The interview begins by asking Nayomi why she took such a long time – five years, starting after the 9/11 attacks in the US – to write the book. We then move to the very interesting story about the novel’s publication, a testimony to the power of the world’s leading web based social media network, Facebook. Given that the novel ends with the end of the war, Nayomi then answers why she revisited the ending a few years after she first wrote it, and before the novel’s publication.
The conversation then moves to how, in the novel, there is a tension between remembering and forgetting. The very last sentence of the book reads,
“The waves lick away her footsteps, the sand retaining no record of what came before her.”
The novel is prefaced with a quote from Milan Kundera, who avers,
“The struggle of man against power is the struggle of memory against forgetting.”
Nayomi goes into why this tension exists, and how it framed the writing of the novel. We then go on to why Nayomi feels uncomfortable, as an author, speaking about her own writing in public fora, when the process of writing itself is so private. Given the subject matter Island of a Thousand Mirrors deals with (akin to a novel like ‘Love Marriage‘ by V.V. Ganeshananthan), Nayomi is asked how she deals with people taking her fiction as a real historical account of Sri Lanka’s bloody post-1983 history.

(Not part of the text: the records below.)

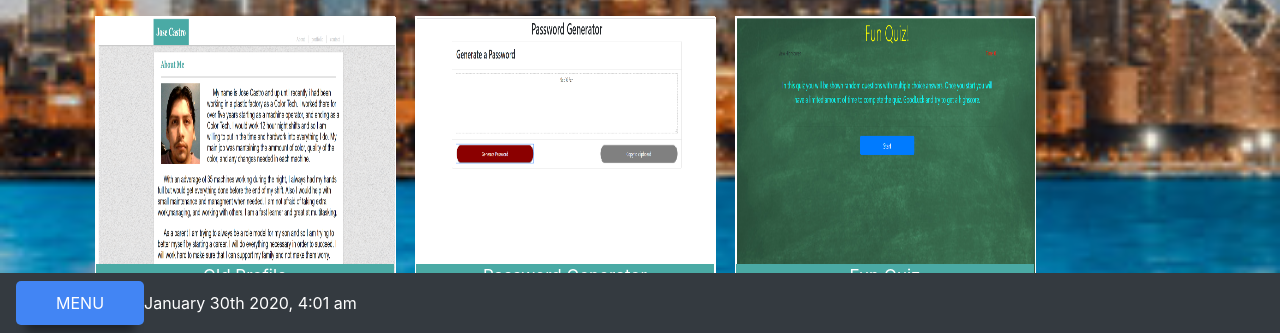
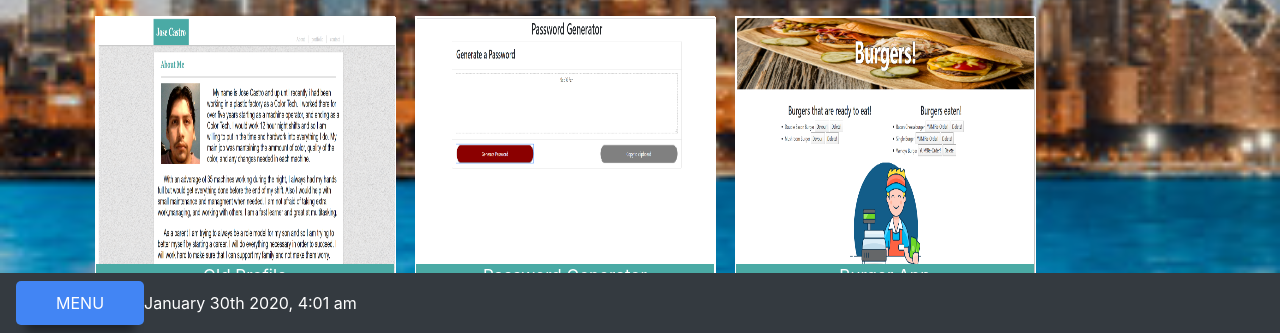
Before and after one commit to jacastro023/Updated-Portfolio, a plain HTML site: page portfolio.html in a window 1280 px wide. Shown: the part 467-800 px from the top of the page. Drawn offline with nearby package versions, Linux system fonts and the light colour scheme.

Commit message:
changed image in portfolio

```diff
--- a/portfolio.html
+++ b/portfolio.html
@@ -60,9 +60,9 @@
                             <div class="imgtext">Password Generator</div>
                     </div>
                     <div style="margin: 10px 10px;" class="container3">
-                        <a href="https://jacastro023.github.io/Quiz/">
-                            <img class="container3" src="images/quiz.png" alt="Quiz">
-                            <div class="imgtext">Fun Quiz</div>
+                        <a href="https://github.com/jacastro023/Burger">
+                            <img class="container3" src="images/burger.png" alt="Burger App">
+                            <div class="imgtext">Burger App</div>
                     </div>
                 </div>
             </div>
```
Also changed, not shown: images/burger.png (added), images/quiz.png (deleted).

Nayomi’s novel is negotiated through two female narrators – Yasodhara and Saraswati. In this interview she explains why it is important for her to tell stories from a feminist perspective.
After quoting from a particularly revealing passage from the novel on the politics of identity and the divide between the Sinhala and Tamil communities reflected in it, Nayomi goes into how she negotiated the politics of difference growing up, and worked it into Island of a Thousand Mirrors.
Nayomi novel, her first, was long-listed for the Man Asia Literary Prize 2012. In the interview, she is asked about what she felt when she discovered the novel hadn’t made it to the short-list. Given the publicity around the novel, and the rave reviews, Nayomi is asked whether she is now more anxious as an author in the throes of writing two other novels.
Having come last to Sri Lanka in 2004, Nayomi looks at how much the country has changed, and connects it to her engagement with the country growing up in the US, and the disconnect she also feels with Los Angeles. Towards the end of the interview, we also talk about Nayomi’s love of good Sri Lankan food (which is very evident in her novel), and what some of her favourite dishes are.